## Exercise details:
In the records below, the lines from the one containing "distribution<br/>pred_mean + pred_log_std)]" through the last are to be reproduced exactly and alone.

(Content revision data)
• • • •
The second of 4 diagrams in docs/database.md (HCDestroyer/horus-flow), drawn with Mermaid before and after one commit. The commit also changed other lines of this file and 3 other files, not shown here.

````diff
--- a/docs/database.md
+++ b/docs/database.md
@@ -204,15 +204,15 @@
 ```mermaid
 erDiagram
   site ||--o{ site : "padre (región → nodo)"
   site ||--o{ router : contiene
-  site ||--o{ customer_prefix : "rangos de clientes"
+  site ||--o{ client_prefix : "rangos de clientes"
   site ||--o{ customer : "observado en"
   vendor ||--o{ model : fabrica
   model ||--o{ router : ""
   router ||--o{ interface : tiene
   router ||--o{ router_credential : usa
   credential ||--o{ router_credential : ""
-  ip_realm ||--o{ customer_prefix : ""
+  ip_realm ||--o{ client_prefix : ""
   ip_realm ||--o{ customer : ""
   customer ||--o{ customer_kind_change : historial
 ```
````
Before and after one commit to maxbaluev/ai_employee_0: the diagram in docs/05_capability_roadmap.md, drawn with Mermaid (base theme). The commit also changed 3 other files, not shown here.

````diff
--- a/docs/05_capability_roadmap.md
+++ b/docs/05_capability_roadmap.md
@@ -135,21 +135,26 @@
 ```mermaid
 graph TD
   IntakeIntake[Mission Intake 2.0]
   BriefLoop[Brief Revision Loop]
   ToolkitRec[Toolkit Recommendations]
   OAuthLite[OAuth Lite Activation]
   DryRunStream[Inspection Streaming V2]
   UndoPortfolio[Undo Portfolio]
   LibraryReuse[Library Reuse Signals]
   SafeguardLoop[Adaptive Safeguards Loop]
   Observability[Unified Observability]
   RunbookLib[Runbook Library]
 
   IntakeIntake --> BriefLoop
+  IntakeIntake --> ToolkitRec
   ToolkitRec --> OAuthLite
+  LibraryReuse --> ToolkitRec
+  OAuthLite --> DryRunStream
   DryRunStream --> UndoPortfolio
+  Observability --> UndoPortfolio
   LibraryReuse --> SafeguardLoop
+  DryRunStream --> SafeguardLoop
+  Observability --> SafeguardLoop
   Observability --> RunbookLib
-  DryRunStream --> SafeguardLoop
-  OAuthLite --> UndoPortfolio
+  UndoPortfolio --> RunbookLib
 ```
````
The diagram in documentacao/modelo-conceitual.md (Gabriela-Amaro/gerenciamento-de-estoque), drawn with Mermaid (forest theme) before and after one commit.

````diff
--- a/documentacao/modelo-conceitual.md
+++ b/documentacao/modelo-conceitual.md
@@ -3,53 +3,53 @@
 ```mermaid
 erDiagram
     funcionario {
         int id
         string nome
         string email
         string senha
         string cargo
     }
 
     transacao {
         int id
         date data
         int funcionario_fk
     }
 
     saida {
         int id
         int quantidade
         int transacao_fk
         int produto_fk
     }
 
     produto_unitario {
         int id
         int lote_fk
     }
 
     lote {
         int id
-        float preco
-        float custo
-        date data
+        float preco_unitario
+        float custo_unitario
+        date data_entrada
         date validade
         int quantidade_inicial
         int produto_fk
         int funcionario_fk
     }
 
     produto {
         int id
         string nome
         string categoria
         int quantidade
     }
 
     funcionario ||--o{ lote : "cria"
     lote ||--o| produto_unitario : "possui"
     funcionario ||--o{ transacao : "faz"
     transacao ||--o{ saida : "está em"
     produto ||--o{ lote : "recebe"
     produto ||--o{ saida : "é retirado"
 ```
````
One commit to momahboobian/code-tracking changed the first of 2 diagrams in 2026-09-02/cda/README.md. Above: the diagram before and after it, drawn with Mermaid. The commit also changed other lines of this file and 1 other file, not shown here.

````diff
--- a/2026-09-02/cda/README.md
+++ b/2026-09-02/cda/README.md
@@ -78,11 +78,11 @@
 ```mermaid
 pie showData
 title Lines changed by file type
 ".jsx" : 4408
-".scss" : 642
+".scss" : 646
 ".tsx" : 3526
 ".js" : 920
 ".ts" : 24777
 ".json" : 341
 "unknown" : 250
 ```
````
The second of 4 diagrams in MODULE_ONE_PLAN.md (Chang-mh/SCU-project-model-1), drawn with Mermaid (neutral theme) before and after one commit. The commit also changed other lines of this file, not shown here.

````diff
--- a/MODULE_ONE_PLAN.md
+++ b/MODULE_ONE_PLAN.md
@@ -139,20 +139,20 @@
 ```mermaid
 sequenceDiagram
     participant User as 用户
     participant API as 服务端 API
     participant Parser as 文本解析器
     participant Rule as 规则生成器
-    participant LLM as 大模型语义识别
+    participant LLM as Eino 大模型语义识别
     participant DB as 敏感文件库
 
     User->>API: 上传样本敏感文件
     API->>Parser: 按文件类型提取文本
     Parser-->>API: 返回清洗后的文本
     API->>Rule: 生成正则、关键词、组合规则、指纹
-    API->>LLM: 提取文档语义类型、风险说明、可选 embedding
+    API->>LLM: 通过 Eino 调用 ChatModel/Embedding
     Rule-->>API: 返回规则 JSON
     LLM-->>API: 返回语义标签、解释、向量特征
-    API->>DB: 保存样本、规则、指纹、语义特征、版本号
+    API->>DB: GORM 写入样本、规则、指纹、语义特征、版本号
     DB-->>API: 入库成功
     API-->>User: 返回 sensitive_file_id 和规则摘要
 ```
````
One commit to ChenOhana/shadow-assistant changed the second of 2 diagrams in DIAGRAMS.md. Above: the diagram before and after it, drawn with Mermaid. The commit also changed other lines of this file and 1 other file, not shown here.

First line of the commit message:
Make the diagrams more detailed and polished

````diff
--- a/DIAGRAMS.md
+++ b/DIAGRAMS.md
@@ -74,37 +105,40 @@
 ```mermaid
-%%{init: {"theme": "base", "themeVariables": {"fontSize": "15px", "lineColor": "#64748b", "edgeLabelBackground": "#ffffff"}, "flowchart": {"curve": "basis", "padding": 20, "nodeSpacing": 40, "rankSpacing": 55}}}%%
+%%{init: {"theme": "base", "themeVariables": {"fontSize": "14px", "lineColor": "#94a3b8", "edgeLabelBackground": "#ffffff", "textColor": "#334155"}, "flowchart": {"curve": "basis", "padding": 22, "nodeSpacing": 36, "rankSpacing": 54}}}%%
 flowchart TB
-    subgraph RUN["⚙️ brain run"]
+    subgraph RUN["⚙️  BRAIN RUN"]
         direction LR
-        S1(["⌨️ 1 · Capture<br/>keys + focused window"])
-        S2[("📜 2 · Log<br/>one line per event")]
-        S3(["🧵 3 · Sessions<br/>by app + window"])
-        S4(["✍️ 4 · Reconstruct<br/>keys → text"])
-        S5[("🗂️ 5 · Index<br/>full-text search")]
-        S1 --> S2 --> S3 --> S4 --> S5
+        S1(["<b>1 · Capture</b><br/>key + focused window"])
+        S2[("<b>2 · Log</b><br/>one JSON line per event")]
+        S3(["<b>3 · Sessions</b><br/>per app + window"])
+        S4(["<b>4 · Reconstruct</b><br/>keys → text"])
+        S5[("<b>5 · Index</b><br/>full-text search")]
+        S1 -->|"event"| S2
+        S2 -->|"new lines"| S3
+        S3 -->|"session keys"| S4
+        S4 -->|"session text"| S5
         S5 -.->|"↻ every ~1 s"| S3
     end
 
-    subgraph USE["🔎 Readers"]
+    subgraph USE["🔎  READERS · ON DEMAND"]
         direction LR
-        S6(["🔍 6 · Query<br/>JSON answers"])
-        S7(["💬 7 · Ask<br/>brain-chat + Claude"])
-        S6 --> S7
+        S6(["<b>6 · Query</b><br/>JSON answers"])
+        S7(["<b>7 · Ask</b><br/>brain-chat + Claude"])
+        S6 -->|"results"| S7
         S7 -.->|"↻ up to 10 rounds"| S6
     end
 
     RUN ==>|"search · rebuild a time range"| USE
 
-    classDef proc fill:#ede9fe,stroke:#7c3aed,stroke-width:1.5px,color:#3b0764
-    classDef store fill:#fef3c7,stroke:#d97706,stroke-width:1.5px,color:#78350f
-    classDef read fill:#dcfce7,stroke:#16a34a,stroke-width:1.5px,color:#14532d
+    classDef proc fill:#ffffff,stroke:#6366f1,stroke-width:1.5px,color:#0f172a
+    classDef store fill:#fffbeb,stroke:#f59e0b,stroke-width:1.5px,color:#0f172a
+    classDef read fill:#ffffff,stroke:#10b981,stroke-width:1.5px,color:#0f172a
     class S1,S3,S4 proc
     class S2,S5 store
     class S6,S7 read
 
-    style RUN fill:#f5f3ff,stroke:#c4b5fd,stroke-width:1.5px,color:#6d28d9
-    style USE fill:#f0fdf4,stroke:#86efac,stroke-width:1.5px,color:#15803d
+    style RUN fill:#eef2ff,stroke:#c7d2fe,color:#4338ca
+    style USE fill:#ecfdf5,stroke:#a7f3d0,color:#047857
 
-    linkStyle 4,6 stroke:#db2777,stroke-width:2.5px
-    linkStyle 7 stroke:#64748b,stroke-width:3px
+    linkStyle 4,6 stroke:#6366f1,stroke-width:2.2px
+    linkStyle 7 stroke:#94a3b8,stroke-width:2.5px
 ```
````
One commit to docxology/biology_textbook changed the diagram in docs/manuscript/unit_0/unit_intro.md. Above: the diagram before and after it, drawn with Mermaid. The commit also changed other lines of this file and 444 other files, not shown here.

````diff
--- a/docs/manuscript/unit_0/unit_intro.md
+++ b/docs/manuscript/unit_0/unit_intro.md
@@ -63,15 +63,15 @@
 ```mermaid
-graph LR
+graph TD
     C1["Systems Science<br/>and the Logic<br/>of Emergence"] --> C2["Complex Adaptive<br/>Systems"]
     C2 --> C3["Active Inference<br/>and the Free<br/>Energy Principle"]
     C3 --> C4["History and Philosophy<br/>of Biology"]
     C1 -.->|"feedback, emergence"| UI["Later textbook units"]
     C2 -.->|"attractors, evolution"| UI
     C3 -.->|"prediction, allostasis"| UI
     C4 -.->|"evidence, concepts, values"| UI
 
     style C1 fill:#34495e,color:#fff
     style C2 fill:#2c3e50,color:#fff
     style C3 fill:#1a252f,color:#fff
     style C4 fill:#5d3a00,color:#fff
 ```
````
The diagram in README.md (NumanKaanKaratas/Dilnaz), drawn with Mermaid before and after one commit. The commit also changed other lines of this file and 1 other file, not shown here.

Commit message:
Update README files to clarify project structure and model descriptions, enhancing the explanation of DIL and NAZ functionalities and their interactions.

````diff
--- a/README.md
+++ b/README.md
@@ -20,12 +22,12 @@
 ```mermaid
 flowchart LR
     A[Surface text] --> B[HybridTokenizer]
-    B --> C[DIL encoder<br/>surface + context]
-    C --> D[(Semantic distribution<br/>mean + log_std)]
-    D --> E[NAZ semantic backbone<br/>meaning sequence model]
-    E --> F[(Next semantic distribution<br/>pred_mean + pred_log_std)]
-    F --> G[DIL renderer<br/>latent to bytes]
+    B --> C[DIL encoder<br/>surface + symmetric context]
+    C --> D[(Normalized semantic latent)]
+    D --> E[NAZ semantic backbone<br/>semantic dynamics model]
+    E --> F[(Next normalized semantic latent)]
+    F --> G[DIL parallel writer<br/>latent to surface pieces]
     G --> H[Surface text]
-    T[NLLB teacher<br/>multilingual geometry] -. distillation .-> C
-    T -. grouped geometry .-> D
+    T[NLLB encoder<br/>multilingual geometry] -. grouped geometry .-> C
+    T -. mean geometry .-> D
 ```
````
• • • •
## Answer section:
-    E --> F[(Next semantic distribution<br/>pred_mean + pred_log_std)]
-    F --> G[DIL renderer<br/>latent to bytes]
+    B --> C[DIL encoder<br/>surface + symmetric context]
+    C --> D[(Normalized semantic latent)]
+    D --> E[NAZ semantic backbone<br/>semantic dynamics model]
+    E --> F[(Next normalized semantic latent)]
+    F --> G[DIL parallel writer<br/>latent to surface pieces]
     G --> H[Surface text]
-    T[NLLB teacher<br/>multilingual geometry] -. distillation .-> C
-    T -. grouped geometry .-> D
+    T[NLLB encoder<br/>multilingual geometry] -. grouped geometry .-> C
+    T -. mean geometry .-> D
 ```
````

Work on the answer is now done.